The Battleship Island, the latest flick by South Korean maverick action auteur Ryoo Seung-wan, simply oozes. With frenetic energy and sex appeal. With blood, tears, sweat, grime and waste. A lot of human waste.

Ryoo who, you say?

He may not be a household name here, but any fan of South Korean cinema – worlds apart from the bubblegum K-pop and K-drama factory, for the most part, at least – would count his hits Veteran, The Berlin File and The Unjust as must-sees.

This sweeping World War II epic, while by no means an essential piece of Han cinema, is an intense visceral spectacle that should not be missed, especially by those who still have this misconception that Korean movies are only for the screaming young girls (and a growing battalion of boys) and aunties.

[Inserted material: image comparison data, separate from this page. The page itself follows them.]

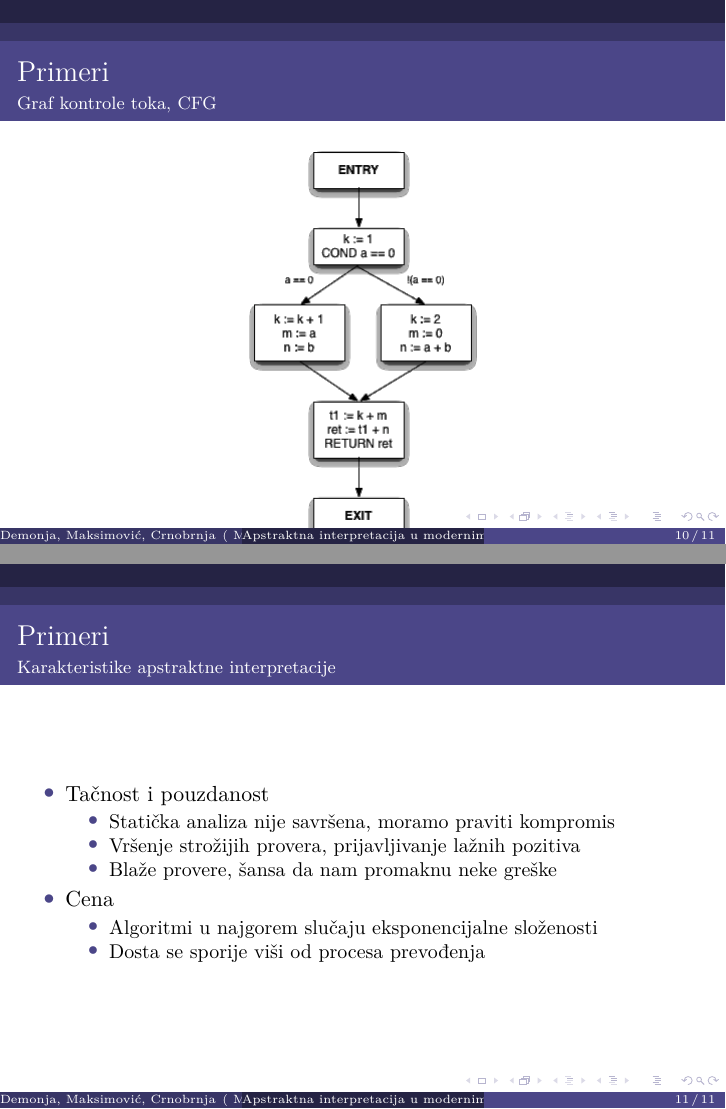
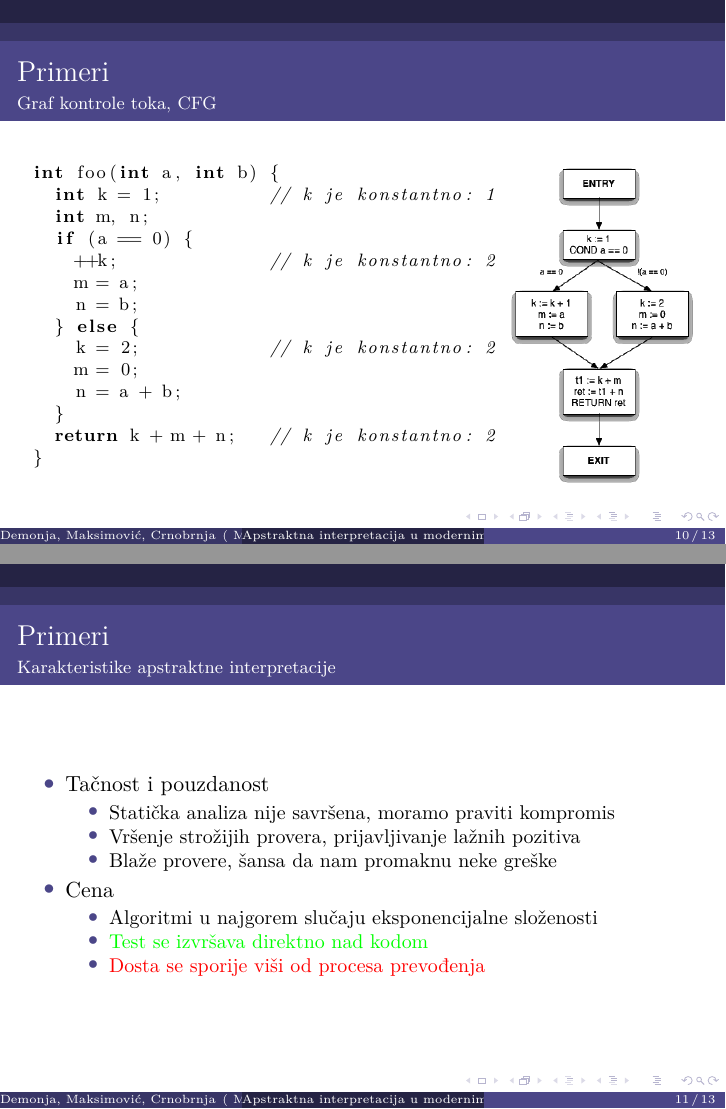
Before and after one commit to mighmar/MSNR2017_DemMakCrn, LaTeX slides (Prezentacija.tex): pages 34 and 35 of 35 before the commit and pages 35 and 36 of 41 after it, joined at a grey line. Compiled offline with XeLaTeX.

Commit message:
Zajednicke izmene

```diff
--- a/Prezentacija.tex
+++ b/Prezentacija.tex
@@ -1,6 +1,8 @@
 \documentclass[xetex,mathserif,serif]{beamer}
 
 \usepackage[export]{adjustbox}
+\usepackage{listings}
+\usepackage{color}
 
 %\usetheme{Darmstadt}
 %\usecolortheme{beetle}
@@ -279,14 +285,18 @@
 	\end{center}
   \end{frame}
   \begin{frame}
-    \frametitle{Primeri}
+	\frametitle{Primeri}
     \framesubtitle{Graf kontrole toka, CFG}
-
-    \begin{figure}
-		\begin{center}
-		\includegraphics[scale=0.5]{Treehydra-cfg.png}
-		\end{center}
-	\end{figure}
+	\begin{center}
+   		\begin{multicols}{2}
+%   		\begin{lstlisting}[basicstyle=\tiny]
+			\lstinputlisting[language=C++, basicstyle=\footnotesize]{snippets/ex1.cpp}
+%		\end{lstlisting}
+    		\begin{figure}
+				\includegraphics[scale=0.4,right]{Treehydra-cfg.png}
+			\end{figure}
+		\end{multicols}
+	\end{center}
   \end{frame}
   \begin{frame}
     \frametitle{Primeri}
@@ -302,11 +312,30 @@
 			\item Cena
 				\begin{itemize}
 					\item Algoritmi u najgorem slu\v caju eksponencijalne slo\v zenosti
-					\item Dosta se sporije vi\v si od procesa prevo\dj{}enja
+					\item  {\color{green} Test se izvr\v sava direktno nad kodom}
+					\item {\color{red} Dosta se sporije vi\v si od procesa prevo\dj{}enja}
 				\end{itemize}
 		\end{itemize}
 	\end{center}
   \end{frame}
+  \begin{frame}
+    \frametitle{Zaklju\v cak}
+	\begin{center}
+		\begin{itemize}
+ 			\item Veoma zanimljiva tema \pause
+			\item Primarno se koristi za stati\v cku verifikaciju \pause
+			\item Uglavnom se ne koristi se u kompajlerima \pause
+			\begin{itemize}
+				\item $\dots$ {\color{green} ali ima puno potencijala}
+			\end{itemize}
 
+		\end{itemize}
+	\end{center}
+  \end{frame}
+    \begin{frame}
+    \frametitle{Literatura}
+	\begin{center}
+	\end{center}
+  \end{frame}
 % etc
 \end{document}
```
Also changed, not shown: Prezentacija.tex (10 more changed lines), 1 other file.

Not to say that the devoted Hallyu legion will be deprived – Korean drama heartthrobs So Ji Sub and Song Joong Ki have been recruited to bring the sexy to this otherwise harrowing war opera.

Continuing the republic’s current revived obsession with its painful Japanese Occupation history – from the spy thriller The Assassina­tion in 2015 to suspense drama The Age of Shadows last year – The Battleship Island opens on Hashima Island, shaped like a battleship – hence the nickname – off the coast of Nagasaki.

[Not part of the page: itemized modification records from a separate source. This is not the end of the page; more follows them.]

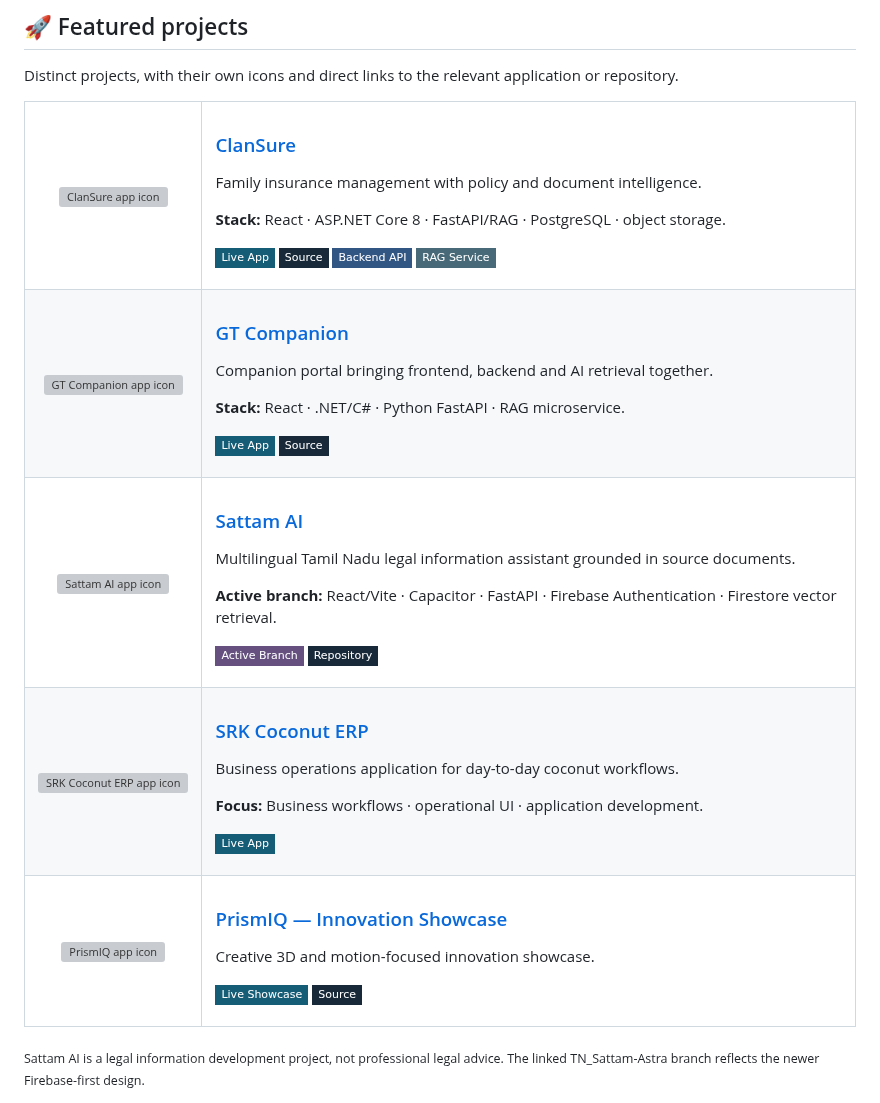
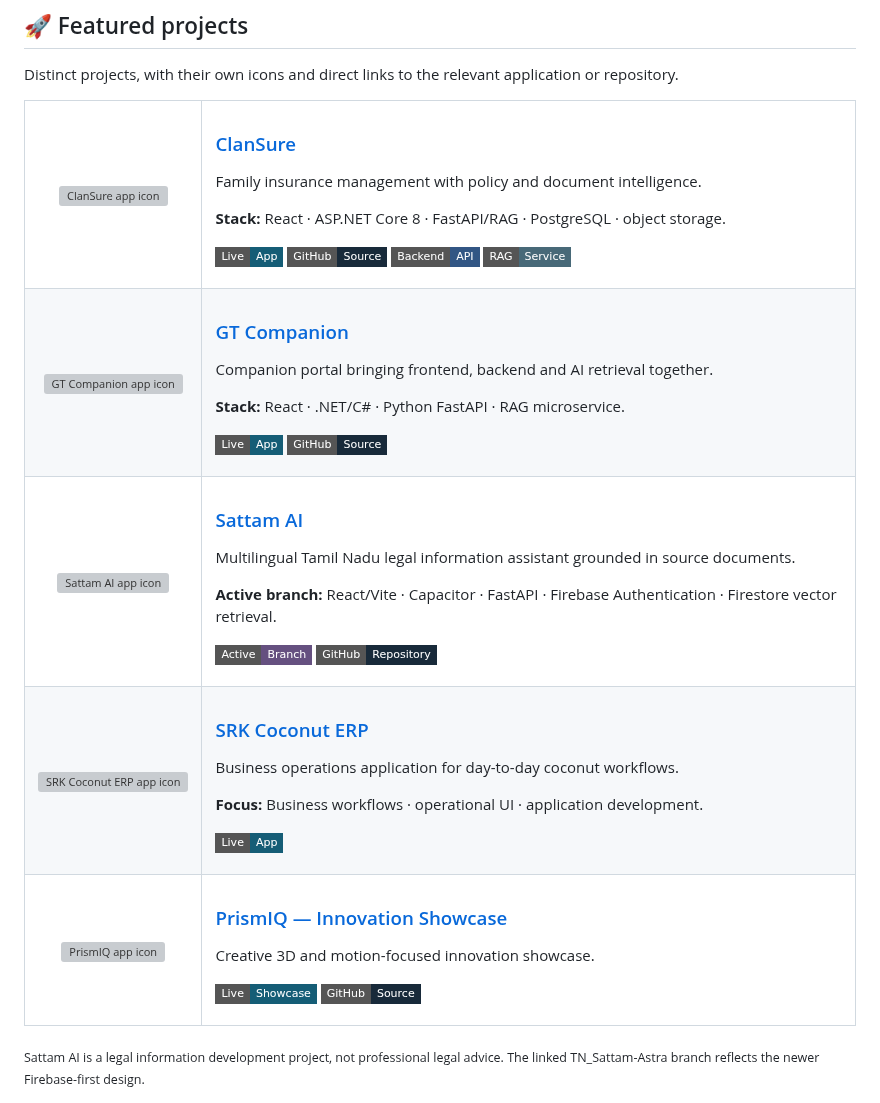
Before and after one commit to Pavithran26/Pavithran26, a Markdown page: README.md, the part around one of its changes. GitHub-like rendering; badges without logos; grey boxes are pictures that could not be loaded.

Commit message:
fix: use canonical label-message-color badge URLs for project links

```diff
--- a/README.md
+++ b/README.md
@@ -54,10 +54,10 @@ Distinct projects, with their own icons and direct links to the relevant applica
 <p>Family insurance management with policy and document intelligence.</p>
 <p><strong>Stack:</strong> React · ASP.NET Core 8 · FastAPI/RAG · PostgreSQL · object storage.</p>
 <p>
-<a href="https://clansure.vercel.app/"><img alt="ClanSure Live App" src="https://img.shields.io/badge/Live_App-155D76?style=flat-square&amp;logo=vercel&amp;logoColor=white" /></a>
-<a href="https://github.com/Pavithran26/CLANSURE"><img alt="ClanSure GitHub Source" src="https://img.shields.io/badge/Source-182A3A?style=flat-square&amp;logo=github&amp;logoColor=white" /></a>
-<a href="https://clansure-api.onrender.com/"><img alt="ASP.NET Backend API" src="https://img.shields.io/badge/Backend_API-325684?style=flat-square&amp;logo=dotnet&amp;logoColor=white" /></a>
-<a href="https://clansure-rag.onrender.com/"><img alt="Python RAG API" src="https://img.shields.io/badge/RAG_Service-486978?style=flat-square&amp;logo=python&amp;logoColor=white" /></a>
+<a href="https://clansure.vercel.app/"><img alt="ClanSure Live App" src="https://img.shields.io/badge/Live-App-155D76?style=flat-square&amp;logo=vercel&amp;logoColor=white" /></a>
+<a href="https://github.com/Pavithran26/CLANSURE"><img alt="ClanSure GitHub Source" src="https://img.shields.io/badge/GitHub-Source-182A3A?style=flat-square&amp;logo=github&amp;logoColor=white" /></a>
+<a href="https://clansure-api.onrender.com/"><img alt="ASP.NET Backend API" src="https://img.shields.io/badge/Backend-API-325684?style=flat-square&amp;logo=dotnet&amp;logoColor=white" /></a>
+<a href="https://clansure-rag.onrender.com/"><img alt="Python RAG API" src="https://img.shields.io/badge/RAG-Service-486978?style=flat-square&amp;logo=python&amp;logoColor=white" /></a>
 </p>
 </td>
 </tr>
@@ -68,8 +68,8 @@ Distinct projects, with their own icons and direct links to the relevant applica
 <p>Companion portal bringing frontend, backend and AI retrieval together.</p>
 <p><strong>Stack:</strong> React · .NET/C# · Python FastAPI · RAG microservice.</p>
 <p>
-<a href="https://gt-companion.vercel.app/"><img alt="GT Companion Live App" src="https://img.shields.io/badge/Live_App-155D76?style=flat-square&amp;logo=vercel&amp;logoColor=white" /></a>
-<a href="https://github.com/Pavithran26/GT-Companion"><img alt="GT Companion GitHub Source" src="https://img.shields.io/badge/Source-182A3A?style=flat-square&amp;logo=github&amp;logoColor=white" /></a>
+<a href="https://gt-companion.vercel.app/"><img alt="GT Companion Live App" src="https://img.shields.io/badge/Live-App-155D76?style=flat-square&amp;logo=vercel&amp;logoColor=white" /></a>
+<a href="https://github.com/Pavithran26/GT-Companion"><img alt="GT Companion GitHub Source" src="https://img.shields.io/badge/GitHub-Source-182A3A?style=flat-square&amp;logo=github&amp;logoColor=white" /></a>
 </p>
 </td>
 </tr>
@@ -80,8 +80,8 @@ Distinct projects, with their own icons and direct links to the relevant applica
 <p>Multilingual Tamil Nadu legal information assistant grounded in source documents.</p>
 <p><strong>Active branch:</strong> React/Vite · Capacitor · FastAPI · Firebase Authentication · Firestore vector retrieval.</p>
 <p>
-<a href="https://github.com/Pavithran26/TN-Sattam/tree/TN_Sattam-Astra"><img alt="Active Sattam AI Branch" src="https://img.shields.io/badge/Active_Branch-655080?style=flat-square&amp;logo=github&amp;logoColor=white" /></a>
-<a href="https://github.com/Pavithran26/TN-Sattam"><img alt="Sattam AI Repository" src="https://img.shields.io/badge/Repository-182A3A?style=flat-square&amp;logo=github&amp;logoColor=white" /></a>
+<a href="https://github.com/Pavithran26/TN-Sattam/tree/TN_Sattam-Astra"><img alt="Active Sattam AI Branch" src="https://img.shields.io/badge/Active-Branch-655080?style=flat-square&amp;logo=github&amp;logoColor=white" /></a>
+<a href="https://github.com/Pavithran26/TN-Sattam"><img alt="Sattam AI Repository" src="https://img.shields.io/badge/GitHub-Repository-182A3A?style=flat-square&amp;logo=github&amp;logoColor=white" /></a>
 </p>
 </td>
 </tr>
@@ -100,8 +100,8 @@ Distinct projects, with their own icons and direct links to the relevant applica
 <h3><a href="https://prismiq26.vercel.app/">PrismIQ — Innovation Showcase</a></h3>
 <p>Creative 3D and motion-focused innovation showcase.</p>
 <p>
-<a href="https://prismiq26.vercel.app/"><img alt="PrismIQ Live Showcase" src="https://img.shields.io/badge/Live_Showcase-155D76?style=flat-square&amp;logo=vercel&amp;logoColor=white" /></a>
-<a href="https://github.com/Pavithran26/PrismIQ-Portfolio"><img alt="PrismIQ GitHub Source" src="https://img.shields.io/badge/Source-182A3A?style=flat-square&amp;logo=github&amp;logoColor=white" /></a>
+<a href="https://prismiq26.vercel.app/"><img alt="PrismIQ Live Showcase" src="https://img.shields.io/badge/Live-Showcase-155D76?style=flat-square&amp;logo=vercel&amp;logoColor=white" /></a>
+<a href="https://github.com/Pavithran26/PrismIQ-Portfolio"><img alt="PrismIQ GitHub Source" src="https://img.shields.io/badge/GitHub-Source-182A3A?style=flat-square&amp;logo=github&amp;logoColor=white" /></a>
 </p>
 </td>
 </tr>
```
Also changed, not shown: other parts of README.md (+1 -1 lines).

Hundreds of Koreans are forced to work in the island’s coalmines that are powering the Japanese forces in the last legs of the war.

Amongst them is jazz bandmaster Lee Gang-ok (Hwang Jung-min), who tries to flee to Japan with his young daughter Sohee (Kim Su-an), after one too many indiscretions in Seoul. Lured by a show deal for his band, they instead find themselves trafficked by their agent to work in the mines.

When Sohee is sent to Hashima’s comfort station – Japanese frontline brothels where young Korean women were forced to become sex slaves during WW2 – Gang-ok starts hatching an escape plan.

He conspires with an undercover elite soldier of the Korean Liberation Army, Park Mu-young (Song), who has been sent to get a resistance leader off the island.

But as news filters down of the US launching atomic bombs set to incapacitate Japan, and possibly end the world war, the Japanese commander decides to blow up the mine, along with the Korean workers, to hide their atrocities. The clandestine prison break becomes a mass evacuation.

As it turns out, the escape is pure fiction but the war atrocities on Hashima were very real: up to 800 Koreans were reportedly forced into slave labour in the under­ground coalmines, especially children, as their small bodies were perfect for the dark, narrow tunnels.

Ryoo underscores the miners’ lack of worth as human collateral with sensational shots of violence and cruelty, as the sooted workers chip away in the dangerously volatile mines and while desperately trying to survive the filthy hellhole above.

To me, it is when Ryoo throws a glance on this human state of suffering and endurance that Battleship packs the biggest punch. Unfor­tunately, the film leaves no space for too much of this quiet contemplation as it drags you on a high-octane ride.

Our only respites from the Michael Bay-esque bashing are the tender exchanges between Gang-ok and his daughter Sohee.

Hwang channels Roberto Benigni’s Life Is Beautiful father, who did everything to protect his son from the horrors of war in a Nazi concentration camp, but it is Kim Su-an of the Train To Busan fame who steals the show with her stirring performance.

Song and So may be the intended eye candy, yet Kim – surely the next Jeon Do-yeon – is the one to watch.


The Battleship Island 

Director: Ryoo Seung-wan

Cast: Hwang Jung Min, So Ji Sub, Song Joong Ki, Lee Jung Hyun, Kim Su An